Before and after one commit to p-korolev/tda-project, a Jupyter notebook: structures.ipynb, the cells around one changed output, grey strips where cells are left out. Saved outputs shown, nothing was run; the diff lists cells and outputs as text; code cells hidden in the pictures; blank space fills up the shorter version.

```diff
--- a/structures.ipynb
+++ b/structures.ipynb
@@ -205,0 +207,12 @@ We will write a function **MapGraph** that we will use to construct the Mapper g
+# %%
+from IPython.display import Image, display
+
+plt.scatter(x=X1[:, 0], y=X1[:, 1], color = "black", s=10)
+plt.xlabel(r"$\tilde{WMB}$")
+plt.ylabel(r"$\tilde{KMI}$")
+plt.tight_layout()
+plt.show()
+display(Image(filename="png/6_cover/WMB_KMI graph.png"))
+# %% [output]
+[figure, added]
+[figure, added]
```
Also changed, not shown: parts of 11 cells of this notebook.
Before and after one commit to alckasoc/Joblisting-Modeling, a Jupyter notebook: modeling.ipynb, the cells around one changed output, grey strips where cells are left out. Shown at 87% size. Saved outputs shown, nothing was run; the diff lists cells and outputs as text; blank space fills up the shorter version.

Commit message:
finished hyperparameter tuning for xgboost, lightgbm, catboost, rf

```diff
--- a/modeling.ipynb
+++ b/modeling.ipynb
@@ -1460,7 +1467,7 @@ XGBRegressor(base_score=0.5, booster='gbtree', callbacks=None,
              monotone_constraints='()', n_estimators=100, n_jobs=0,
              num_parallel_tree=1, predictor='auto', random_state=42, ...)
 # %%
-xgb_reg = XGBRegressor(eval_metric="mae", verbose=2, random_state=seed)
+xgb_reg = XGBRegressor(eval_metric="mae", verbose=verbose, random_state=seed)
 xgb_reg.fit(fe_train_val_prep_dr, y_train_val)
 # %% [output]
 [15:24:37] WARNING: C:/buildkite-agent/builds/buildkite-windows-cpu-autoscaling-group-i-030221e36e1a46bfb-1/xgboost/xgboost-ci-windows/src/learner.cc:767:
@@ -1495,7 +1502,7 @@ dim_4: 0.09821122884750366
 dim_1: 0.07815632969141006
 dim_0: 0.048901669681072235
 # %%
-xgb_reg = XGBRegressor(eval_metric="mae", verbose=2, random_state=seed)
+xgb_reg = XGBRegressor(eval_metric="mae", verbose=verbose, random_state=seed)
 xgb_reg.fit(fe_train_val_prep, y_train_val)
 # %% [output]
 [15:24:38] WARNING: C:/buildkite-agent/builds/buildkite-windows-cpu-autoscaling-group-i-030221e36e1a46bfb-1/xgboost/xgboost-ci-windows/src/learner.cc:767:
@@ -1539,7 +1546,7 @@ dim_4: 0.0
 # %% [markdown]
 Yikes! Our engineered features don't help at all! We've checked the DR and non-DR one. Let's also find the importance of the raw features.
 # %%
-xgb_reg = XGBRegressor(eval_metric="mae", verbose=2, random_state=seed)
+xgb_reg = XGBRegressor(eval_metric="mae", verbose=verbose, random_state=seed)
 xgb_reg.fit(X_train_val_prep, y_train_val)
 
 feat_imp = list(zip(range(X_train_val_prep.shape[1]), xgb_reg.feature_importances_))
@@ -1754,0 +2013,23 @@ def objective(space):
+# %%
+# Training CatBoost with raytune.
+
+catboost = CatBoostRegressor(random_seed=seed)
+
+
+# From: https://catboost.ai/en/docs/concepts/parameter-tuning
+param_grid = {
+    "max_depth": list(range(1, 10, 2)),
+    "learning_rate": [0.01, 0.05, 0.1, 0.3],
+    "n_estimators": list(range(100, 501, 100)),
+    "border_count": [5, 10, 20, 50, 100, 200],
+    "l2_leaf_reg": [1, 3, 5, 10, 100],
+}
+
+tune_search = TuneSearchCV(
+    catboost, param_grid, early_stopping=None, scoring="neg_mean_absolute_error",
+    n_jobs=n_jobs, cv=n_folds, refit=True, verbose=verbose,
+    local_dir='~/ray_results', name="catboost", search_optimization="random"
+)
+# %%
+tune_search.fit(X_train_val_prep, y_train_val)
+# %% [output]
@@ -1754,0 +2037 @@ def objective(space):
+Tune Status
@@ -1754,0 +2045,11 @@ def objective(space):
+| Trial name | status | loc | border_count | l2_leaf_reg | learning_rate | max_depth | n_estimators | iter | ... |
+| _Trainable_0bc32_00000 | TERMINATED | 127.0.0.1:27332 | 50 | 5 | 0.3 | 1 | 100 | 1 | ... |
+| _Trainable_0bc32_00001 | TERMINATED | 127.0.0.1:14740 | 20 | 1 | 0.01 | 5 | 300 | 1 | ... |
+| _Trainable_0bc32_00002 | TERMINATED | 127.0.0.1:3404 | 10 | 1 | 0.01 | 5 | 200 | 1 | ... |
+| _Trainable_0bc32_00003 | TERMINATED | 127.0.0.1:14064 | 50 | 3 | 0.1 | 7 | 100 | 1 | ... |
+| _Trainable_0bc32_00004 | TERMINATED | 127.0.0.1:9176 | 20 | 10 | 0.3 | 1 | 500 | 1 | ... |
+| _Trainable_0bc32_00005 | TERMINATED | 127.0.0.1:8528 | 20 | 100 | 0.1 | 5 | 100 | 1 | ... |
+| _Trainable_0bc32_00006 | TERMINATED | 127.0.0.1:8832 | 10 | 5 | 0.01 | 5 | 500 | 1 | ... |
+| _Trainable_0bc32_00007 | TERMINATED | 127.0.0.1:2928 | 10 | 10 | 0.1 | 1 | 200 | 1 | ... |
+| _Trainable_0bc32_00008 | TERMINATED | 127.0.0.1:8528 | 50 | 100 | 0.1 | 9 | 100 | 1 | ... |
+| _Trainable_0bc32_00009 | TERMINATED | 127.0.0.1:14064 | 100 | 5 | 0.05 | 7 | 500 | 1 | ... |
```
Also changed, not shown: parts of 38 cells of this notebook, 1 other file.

• _WHAT THIS TASK INVOLVES_: Find every line in the records that uses the string "space", then copy it.

• _EXERCISE SOLUTION_:
Before and after one commit to p-korolev/tda-project, a Jupyter notebook: structures.ipynb, the cells around one changed output, grey strips where cells are left out. Saved outputs shown, nothing was run; the diff lists cells and outputs as text; code cells hidden in the pictures; blank space fills up the shorter version.
Before and after one commit to alckasoc/Joblisting-Modeling, a Jupyter notebook: modeling.ipynb, the cells around one changed output, grey strips where cells are left out. Shown at 87% size. Saved outputs shown, nothing was run; the diff lists cells and outputs as text; blank space fills up the shorter version.
@@ -1754,0 +2013,23 @@ def objective(space):
@@ -1754,0 +2037 @@ def objective(space):
@@ -1754,0 +2045,11 @@ def objective(space):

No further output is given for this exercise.